■ Data supplied ■
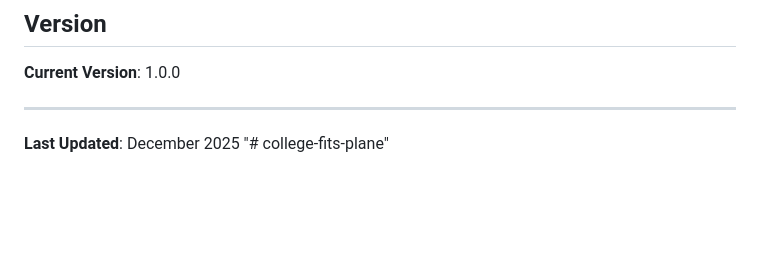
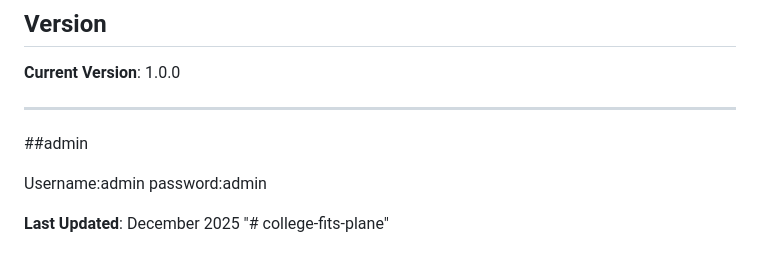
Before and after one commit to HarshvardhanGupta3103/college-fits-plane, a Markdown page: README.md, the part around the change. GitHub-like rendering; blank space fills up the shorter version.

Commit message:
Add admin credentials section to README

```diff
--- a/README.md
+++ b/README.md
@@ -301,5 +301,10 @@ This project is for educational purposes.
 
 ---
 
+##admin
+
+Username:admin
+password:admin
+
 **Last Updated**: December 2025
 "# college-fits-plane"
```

* * *

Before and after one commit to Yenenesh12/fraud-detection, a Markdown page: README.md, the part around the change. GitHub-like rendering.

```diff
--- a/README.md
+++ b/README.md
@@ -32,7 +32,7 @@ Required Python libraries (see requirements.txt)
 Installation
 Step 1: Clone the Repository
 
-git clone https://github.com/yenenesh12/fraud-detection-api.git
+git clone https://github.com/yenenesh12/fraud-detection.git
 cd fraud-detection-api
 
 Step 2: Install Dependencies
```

---

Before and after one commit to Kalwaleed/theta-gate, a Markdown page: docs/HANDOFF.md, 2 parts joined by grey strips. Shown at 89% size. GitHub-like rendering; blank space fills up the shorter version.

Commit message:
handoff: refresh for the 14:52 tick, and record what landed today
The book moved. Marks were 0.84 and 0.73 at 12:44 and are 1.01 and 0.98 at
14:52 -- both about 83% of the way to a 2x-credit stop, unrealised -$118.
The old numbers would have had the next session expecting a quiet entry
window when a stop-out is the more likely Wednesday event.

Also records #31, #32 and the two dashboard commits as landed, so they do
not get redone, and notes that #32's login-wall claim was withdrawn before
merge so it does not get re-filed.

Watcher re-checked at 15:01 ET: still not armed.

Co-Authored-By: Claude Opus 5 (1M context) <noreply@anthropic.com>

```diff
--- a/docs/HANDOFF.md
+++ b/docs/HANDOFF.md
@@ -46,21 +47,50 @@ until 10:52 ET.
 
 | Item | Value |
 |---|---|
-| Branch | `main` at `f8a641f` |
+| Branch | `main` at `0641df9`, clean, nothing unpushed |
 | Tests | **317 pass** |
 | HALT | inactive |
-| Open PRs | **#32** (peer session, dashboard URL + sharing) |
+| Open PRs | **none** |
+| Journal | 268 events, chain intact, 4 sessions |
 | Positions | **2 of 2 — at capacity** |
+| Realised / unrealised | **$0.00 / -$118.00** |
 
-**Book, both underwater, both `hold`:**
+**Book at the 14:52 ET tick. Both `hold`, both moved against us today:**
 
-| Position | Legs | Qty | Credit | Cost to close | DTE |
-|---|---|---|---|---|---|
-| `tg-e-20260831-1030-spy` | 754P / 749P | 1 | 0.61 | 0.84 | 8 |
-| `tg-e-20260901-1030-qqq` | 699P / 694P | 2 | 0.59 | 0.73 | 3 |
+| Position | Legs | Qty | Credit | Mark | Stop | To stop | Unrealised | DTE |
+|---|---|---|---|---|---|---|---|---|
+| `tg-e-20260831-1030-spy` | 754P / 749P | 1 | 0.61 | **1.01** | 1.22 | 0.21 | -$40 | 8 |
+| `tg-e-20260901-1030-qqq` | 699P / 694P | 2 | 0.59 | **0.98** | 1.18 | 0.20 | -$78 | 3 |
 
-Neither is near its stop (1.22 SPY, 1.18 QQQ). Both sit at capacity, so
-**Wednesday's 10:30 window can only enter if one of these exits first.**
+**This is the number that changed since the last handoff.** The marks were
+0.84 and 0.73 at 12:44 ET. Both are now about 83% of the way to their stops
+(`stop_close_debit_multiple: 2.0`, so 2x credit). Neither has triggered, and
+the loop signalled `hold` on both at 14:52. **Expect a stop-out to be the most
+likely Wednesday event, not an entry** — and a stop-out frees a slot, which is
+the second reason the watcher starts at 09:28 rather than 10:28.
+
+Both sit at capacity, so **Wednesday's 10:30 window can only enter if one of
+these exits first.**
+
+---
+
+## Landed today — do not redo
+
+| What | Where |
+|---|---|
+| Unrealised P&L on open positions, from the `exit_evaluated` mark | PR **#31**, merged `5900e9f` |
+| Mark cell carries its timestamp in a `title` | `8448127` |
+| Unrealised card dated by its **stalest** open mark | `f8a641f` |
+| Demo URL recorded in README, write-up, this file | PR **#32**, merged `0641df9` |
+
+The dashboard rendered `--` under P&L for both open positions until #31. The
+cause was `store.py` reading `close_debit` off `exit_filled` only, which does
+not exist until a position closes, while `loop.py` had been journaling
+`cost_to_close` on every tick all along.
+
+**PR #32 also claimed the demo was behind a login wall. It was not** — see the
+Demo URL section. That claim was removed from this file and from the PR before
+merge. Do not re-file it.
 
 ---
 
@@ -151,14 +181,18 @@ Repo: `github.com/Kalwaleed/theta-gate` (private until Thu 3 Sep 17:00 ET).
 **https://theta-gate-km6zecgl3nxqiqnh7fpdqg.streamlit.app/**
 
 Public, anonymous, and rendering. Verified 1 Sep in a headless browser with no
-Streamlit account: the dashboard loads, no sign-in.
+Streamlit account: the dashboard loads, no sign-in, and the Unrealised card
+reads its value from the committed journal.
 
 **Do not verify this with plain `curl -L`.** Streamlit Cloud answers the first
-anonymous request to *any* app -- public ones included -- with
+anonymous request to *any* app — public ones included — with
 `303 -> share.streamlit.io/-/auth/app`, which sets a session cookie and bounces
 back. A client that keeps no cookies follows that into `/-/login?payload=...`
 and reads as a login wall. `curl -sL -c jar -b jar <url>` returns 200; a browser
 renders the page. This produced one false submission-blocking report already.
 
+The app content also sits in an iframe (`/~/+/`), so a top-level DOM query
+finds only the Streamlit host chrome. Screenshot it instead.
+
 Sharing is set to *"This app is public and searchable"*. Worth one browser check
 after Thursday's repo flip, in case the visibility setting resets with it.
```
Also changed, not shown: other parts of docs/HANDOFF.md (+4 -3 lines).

■ What is required ■
Lines containing the word "dashboard" must be found in the data above and copied.

■ Answer section ■
Also records #31, #32 and the two dashboard commits as landed, so they do
-| Open PRs | **#32** (peer session, dashboard URL + sharing) |
+The dashboard rendered `--` under P&L for both open positions until #31. The
-Streamlit account: the dashboard loads, no sign-in.
+Streamlit account: the dashboard loads, no sign-in, and the Unrealised card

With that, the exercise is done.